“Hemingway was eager as a child, and I smiled remembering the first time I had seen him, at a Writers' Congress in New York. He was making his maiden public speech, and when it didn't read right, he got mad at it, repeating the sentences he had fumbled, with exceptional vehemence. Now he was like a big kid, and you liked him. He asked questions like a kid: ‘What then? What happened then? And what did you do? And what did he say? And then what did you do?’…. ‘What's your name?’ said Hemingway; I told him. ‘Oh,’ he said, ‘I'm awful glad to see you; I've read your stuff.’ I knew he was glad to see me; it made me feel good, and I felt sorry about the times I had lambasted him in print; I hoped he had forgotten them, or never read them. ‘Here,’ he said, reaching in his pocket. ‘I've got more.’ He handed me a full pack of Lucky Strikes.”— Alvah Bessie, Men in Battle: A Story of Americans in Spain (1939)
Ernest Hemingway’s (on the right in the image, in a photo taken in WWII) entrance to the world was announced at 8 in the morning on this date in 1899, with a blast from a cornet by his proud father, an obstetrician in Oak Park, Ill. It may have been the last time that anyone beat him to the punch in blowing a horn on his behalf.
You sense, from this account by Alvah Bessie (who, incidentally, died on what would have been Hemingway’s 86th birthday) of their encounter in the Spanish Civil War, about why so many were drawn, initially, to the Nobel laureate: It was hard not to get caught up in all that exuberance. That child-like penchant for questions led to a career first as a foreign correspondent, then to a writer of fiction.

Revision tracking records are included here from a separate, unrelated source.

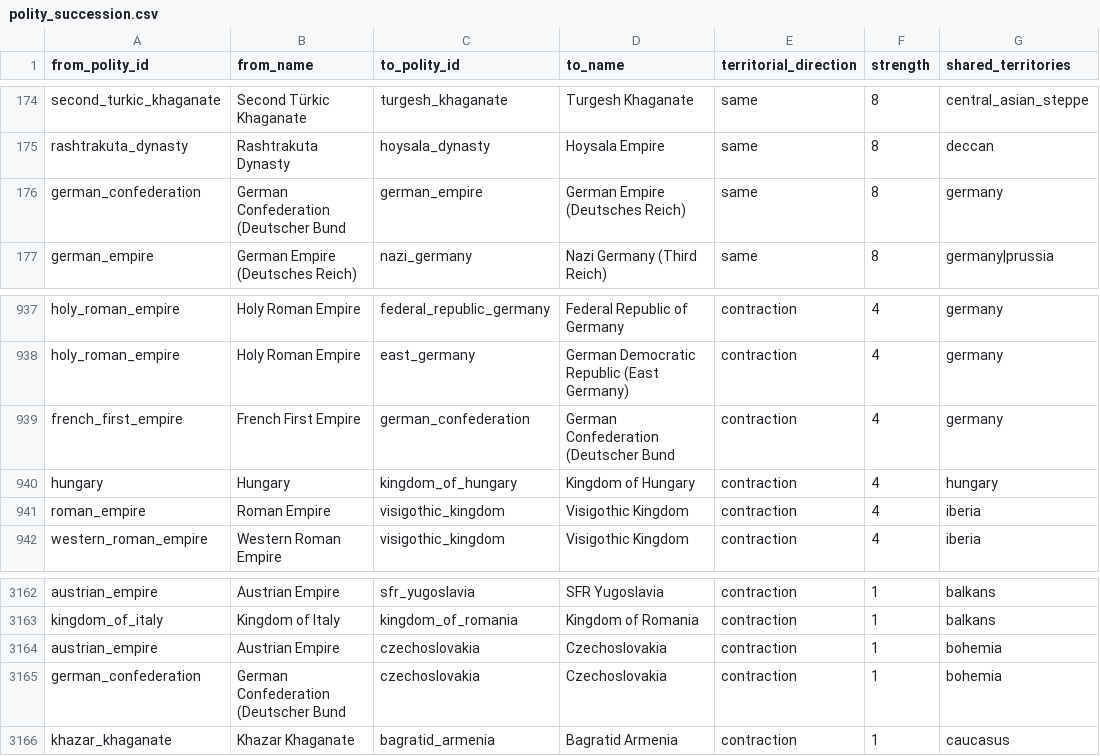
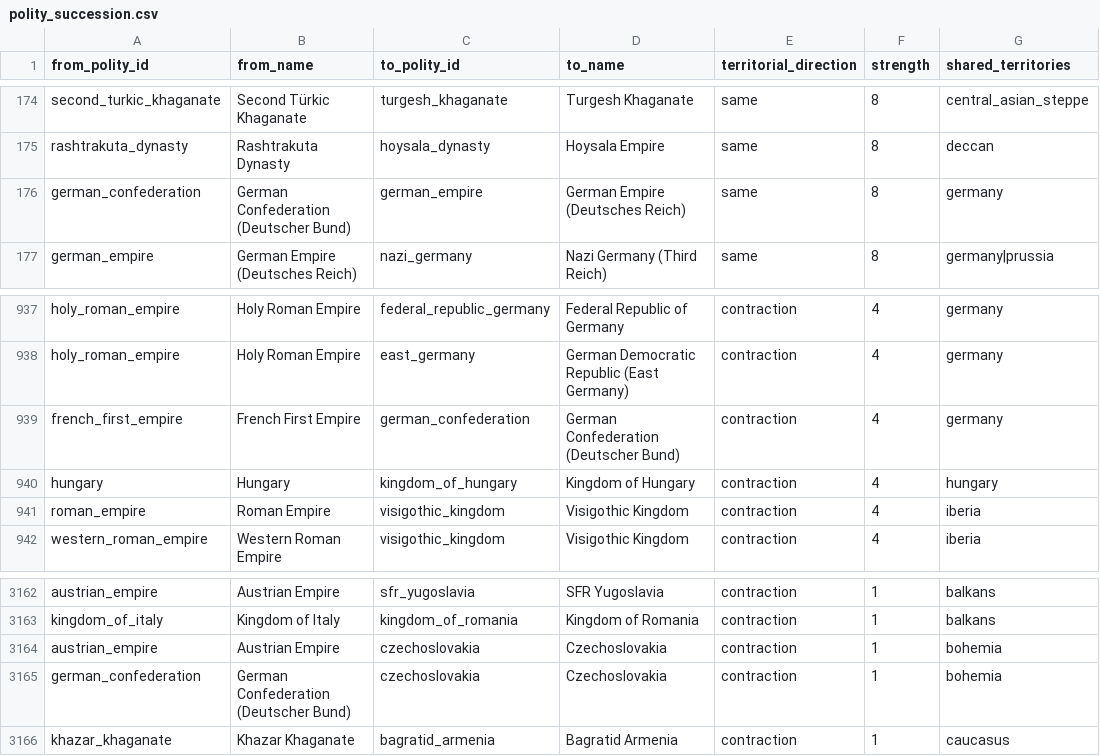
Before and after one commit to renaissancor/anagnosis, a CSV file: derived/polity_succession.csv, drawn as a sheet; only a part is shown, gaps mark what is left out; the diff covers the shown part only; the diff names each change by its address in the sheet, - before the commit and + after, or states it on an @@ line.

```diff
--- a/derived/polity_succession.csv
+++ b/derived/polity_succession.csv
-B176 (from_name): German Confederation (Deutscher Bund
+B176 (from_name): German Confederation (Deutscher Bund)
-D939 (to_name): German Confederation (Deutscher Bund
+D939 (to_name): German Confederation (Deutscher Bund)
-B3165 (from_name): German Confederation (Deutscher Bund
+B3165 (from_name): German Confederation (Deutscher Bund)
```
Also changed, not shown: 11 edited cells elsewhere in this file, csvs/polity.csv.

Like a kid he was ready to share his goods and his activities—what mattered most to him—not just cigarettes and drink, but also hunting, fishing, and bullfighting expeditions.
In fact, there are only two hints of the darker Hemingway that many associates would get to see after a while, and that the wider reading public would come to know in the 54 years after his death by suicide. The first comes in that speech, delivered “with exceptional vehemence”—directed at himself this time, but at others—wives, children, friends, even to the point of fisticuffs—on other occasions. The second hint is Bessie’s hope that Hemingway had forgotten or never read his criticisms.
And well this member of the Abraham Lincoln Brigade (and future blacklisted Hollywood screenwriter) might wish that. Hemingway was not the type to turn the other cheek, or to take criticisms gently. In fact, the only people who endured worse at his hands than those who criticized him may have been were people who did him good turns when he was young, when they had some measure of fame or fortune but he didn’t: Gertrude Stein, Sherwood Anderson, Ford Madox Ford, Sinclair Lewis, and Scott Fitzgerald.
And yet…It’s impossible to eradicate completely that image of generosity. Paul Hendrickson’s Hemingway's Boat: Everything He Loved in Life, and Lost (2012) is a melancholy chronicle of the novelist’s psychic and creative deterioration, but even as his star fell, from its height when Bessie knew him, to his 1961 death, Hemingway was still capable of astonishing acts of unselfishness and helpfulness: to writers in need of a hand, to others down on their luck, to a friend’s dying son.
Ultimately, Hemingway’s greatest gift to others might have been the example of his own fiction—at its best, a purification of language. One unlikely author attesting to that influence is the Irish novelist/short-story novelist Edna O’Brien, who, in her consideration of people’s most intimate relations, is as far removed from Hemingway as an writer I know. And yet, in an interview with The Paris Review, O’Brien recalled her feelings of astonishment over the unexpectedly powerful opening of A Farewell to Arms:
“[Critic Arthur] Mizener read out the first paragraph of A Farewell to Arms and I couldn’t believe it—this totally uncluttered, precise, true prose, which was also very moving and lyrical. I can say that the two things came together then: my being ready for the revelation and my urgency to write.”